# Electric force between two parallel plates one of which got a rough surface

So if I have two parallel metal sheets separated by 0.1 meters with air as a dielectric with a breakdown strength of 3MV/m and I'm applying a voltage pulse that goes from 0 to 100kV in few microseconds (so we shouldn't have an arc between the two plates as the electric field is below the breakdown of air) Now assume that one of the plates got a rough surface hence a lot of sharp spikes, so there is an amplification of the electric field by a factor of 10 or even 100x that causes a breakdown to occur between the two plates through the air. How would you find how much force was exerted on the 2nd plate due to the huge electric field? Basically trying to find out if the surface of the 2nd plate would bend.

BTW I don't care about exact numbers, just looking for the general way to think about this problem.
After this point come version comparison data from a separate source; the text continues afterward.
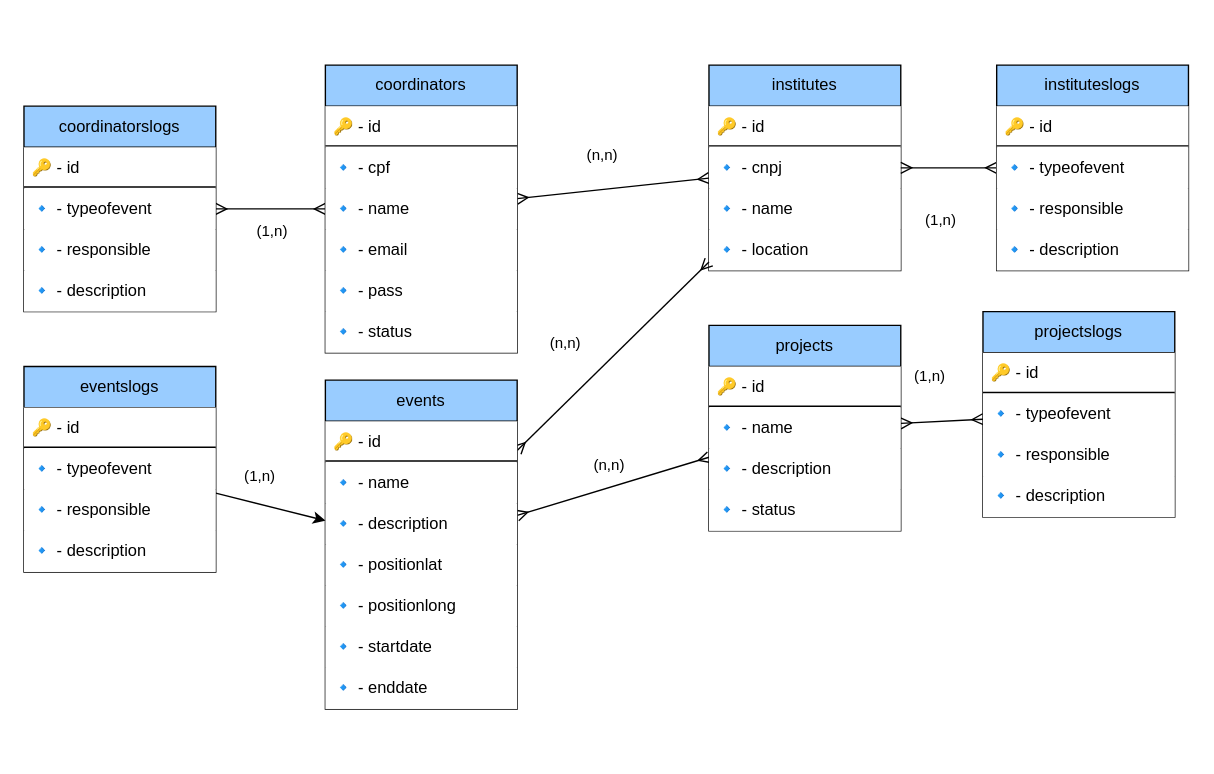
This is page "Banco-Institucional" (2 of 3) of Diagrama/ModeloEntidadeRelacionamento/Banco.dio from FairTechVote/Documentation, a draw.io file, before an edit. Source tidied: cells renumbered, new cells numbered last; positions are measured from the earlier drawing's top-left corner, leaving out a move shared by most shapes. Both pictures are drawn from the tidied source at 137%, with x=0, y=0 at pixel (23, 64).
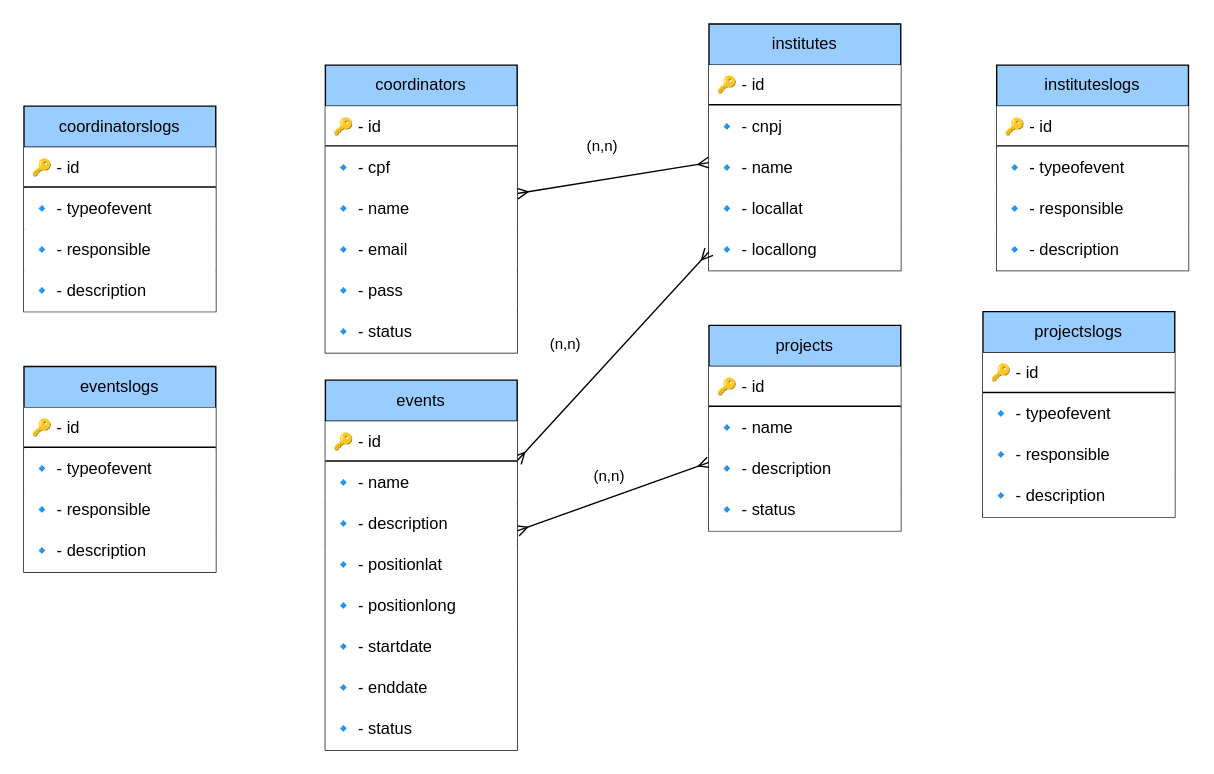
The same diagram, later.

Unchanged cells that the change refers to:
```xml
<mxCell id="6" value="coordinators" style="swimlane;fontStyle=0;horizontal=1;startSize=30;whiteSpace=wrap;html=1;fillColor=#99CCFF;" parent="1" vertex="1">
  <mxGeometry x="220" width="140" height="210" as="geometry" />
</mxCell>
<mxCell id="35" value="projects" style="swimlane;fontStyle=0;horizontal=1;startSize=30;whiteSpace=wrap;html=1;fillColor=#99CCFF;" parent="1" vertex="1">
  <mxGeometry x="500" y="190" width="140" height="150" as="geometry" />
</mxCell>
<mxCell id="41" value="projectslogs" style="swimlane;fontStyle=0;horizontal=1;startSize=30;whiteSpace=wrap;html=1;fillColor=#99CCFF;" parent="1" vertex="1">
  <mxGeometry x="700" y="180" width="140" height="150" as="geometry" />
</mxCell>
<mxCell id="49" value="eventslogs" style="swimlane;fontStyle=0;horizontal=1;startSize=30;whiteSpace=wrap;html=1;fillColor=#99CCFF;" parent="1" vertex="1">
  <mxGeometry y="220" width="140" height="150" as="geometry" />
</mxCell>
<mxCell id="55" value="coordinatorslogs" style="swimlane;fontStyle=0;horizontal=1;startSize=30;whiteSpace=wrap;html=1;fillColor=#99CCFF;" parent="1" vertex="1">
  <mxGeometry y="30" width="140" height="150" as="geometry" />
</mxCell>
<mxCell id="63" value="instituteslogs" style="swimlane;fontStyle=0;horizontal=1;startSize=30;whiteSpace=wrap;html=1;fillColor=#99CCFF;" parent="1" vertex="1">
  <mxGeometry x="710" width="140" height="150" as="geometry" />
</mxCell>
```

What changed in the source:
```diff
@@
-    <mxCell id="4" style="edgeStyle=none;html=1;endArrow=ERmany;endFill=0;startArrow=ERmany;startFill=0;" parent="1" edge="1" source="6" target="55">
-      <mxGeometry relative="1" as="geometry" />
-    </mxCell>
-    <mxCell id="5" value="(1,n)" style="edgeLabel;html=1;align=center;verticalAlign=middle;" parent="4" vertex="1">
-      <mxGeometry x="-0.21" y="-1" relative="1" as="geometry">
-        <mxPoint x="-8" y="16" as="offset" />
-      </mxGeometry>
-    </mxCell>
@@
     <mxCell id="14" value="institutes" style="swimlane;fontStyle=0;horizontal=1;startSize=30;whiteSpace=wrap;html=1;fillColor=#99CCFF;" parent="1" vertex="1">
-      <mxGeometry x="500" width="140" height="150" as="geometry" />
+      <mxGeometry x="500" y="-30" width="140" height="180" as="geometry" />
     </mxCell>
@@
-    <mxCell id="19" value="🔹&amp;nbsp;- location" style="text;strokeColor=none;fillColor=default;align=left;verticalAlign=middle;spacingLeft=4;spacingRight=4;overflow=hidden;whiteSpace=wrap;html=1;" parent="14" vertex="1">
+    <mxCell id="19" value="🔹&amp;nbsp;- locallat" style="text;strokeColor=none;fillColor=default;align=left;verticalAlign=middle;spacingLeft=4;spacingRight=4;overflow=hidden;whiteSpace=wrap;html=1;" parent="14" vertex="1">
       <mxGeometry y="120" width="140" height="30" as="geometry" />
     </mxCell>
+    <mxCell id="69" value="🔹&amp;nbsp;- locallong" style="text;strokeColor=none;fillColor=default;align=left;verticalAlign=middle;spacingLeft=4;spacingRight=4;overflow=hidden;whiteSpace=wrap;html=1;" parent="14" vertex="1">
+      <mxGeometry y="150" width="140" height="30" as="geometry" />
+    </mxCell>
@@
     <mxCell id="24" value="events" style="swimlane;fontStyle=0;horizontal=1;startSize=30;whiteSpace=wrap;html=1;fillColor=#99CCFF;" parent="1" vertex="1">
-      <mxGeometry x="220" y="230" width="140" height="240" as="geometry" />
+      <mxGeometry x="220" y="230" width="140" height="270" as="geometry" />
     </mxCell>
@@
-    <mxCell id="33" style="edgeStyle=none;html=1;endArrow=ERmany;endFill=0;startArrow=ERmany;startFill=0;" parent="1" edge="1" source="35" target="41">
-      <mxGeometry relative="1" as="geometry" />
-    </mxCell>
-    <mxCell id="34" value="(1,n)" style="edgeLabel;html=1;align=center;verticalAlign=middle;" parent="33" vertex="1">
-      <mxGeometry x="0.49" relative="1" as="geometry">
-        <mxPoint x="-24" y="-33" as="offset" />
-      </mxGeometry>
-    </mxCell>
+    <mxCell id="70" value="🔹&amp;nbsp;- status" style="text;strokeColor=none;fillColor=default;align=left;verticalAlign=middle;spacingLeft=4;spacingRight=4;overflow=hidden;whiteSpace=wrap;html=1;" parent="24" vertex="1">
+      <mxGeometry y="240" width="140" height="30" as="geometry" />
+    </mxCell>
@@
-    <mxCell id="47" style="edgeStyle=none;html=1;" parent="1" edge="1" source="49" target="24">
-      <mxGeometry relative="1" as="geometry" />
-    </mxCell>
-    <mxCell id="48" value="(1,n)" style="edgeLabel;html=1;align=center;verticalAlign=middle;" parent="47" vertex="1">
-      <mxGeometry x="-0.17" y="-5" relative="1" as="geometry">
-        <mxPoint y="-26" as="offset" />
-      </mxGeometry>
-    </mxCell>
@@
-    <mxCell id="61" style="edgeStyle=none;html=1;endArrow=ERmany;endFill=0;startArrow=ERmany;startFill=0;" parent="1" edge="1" source="63" target="14">
-      <mxGeometry relative="1" as="geometry" />
-    </mxCell>
-    <mxCell id="62" value="(1,n)" style="edgeLabel;html=1;align=center;verticalAlign=middle;" parent="61" vertex="1">
-      <mxGeometry x="0.2" y="2" relative="1" as="geometry">
-        <mxPoint y="35" as="offset" />
-      </mxGeometry>
-    </mxCell>
```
I know for a parallel plate capacitor with uniform electric field the force is F = (Permativity * Voltage ^2 * surface area)/(2*distance^2) But this isn't uniform electric field as the spikes on the surface will have much higher fields.

Also is it fair to say that when the electric field got amplified by 10x, the potential difference between this spike and the other ground plane (2nd plate) was also amplified by 10x but it wasn't a sustainable potential difference as the arc/spark connected the two metals together and got rid of this potential difference?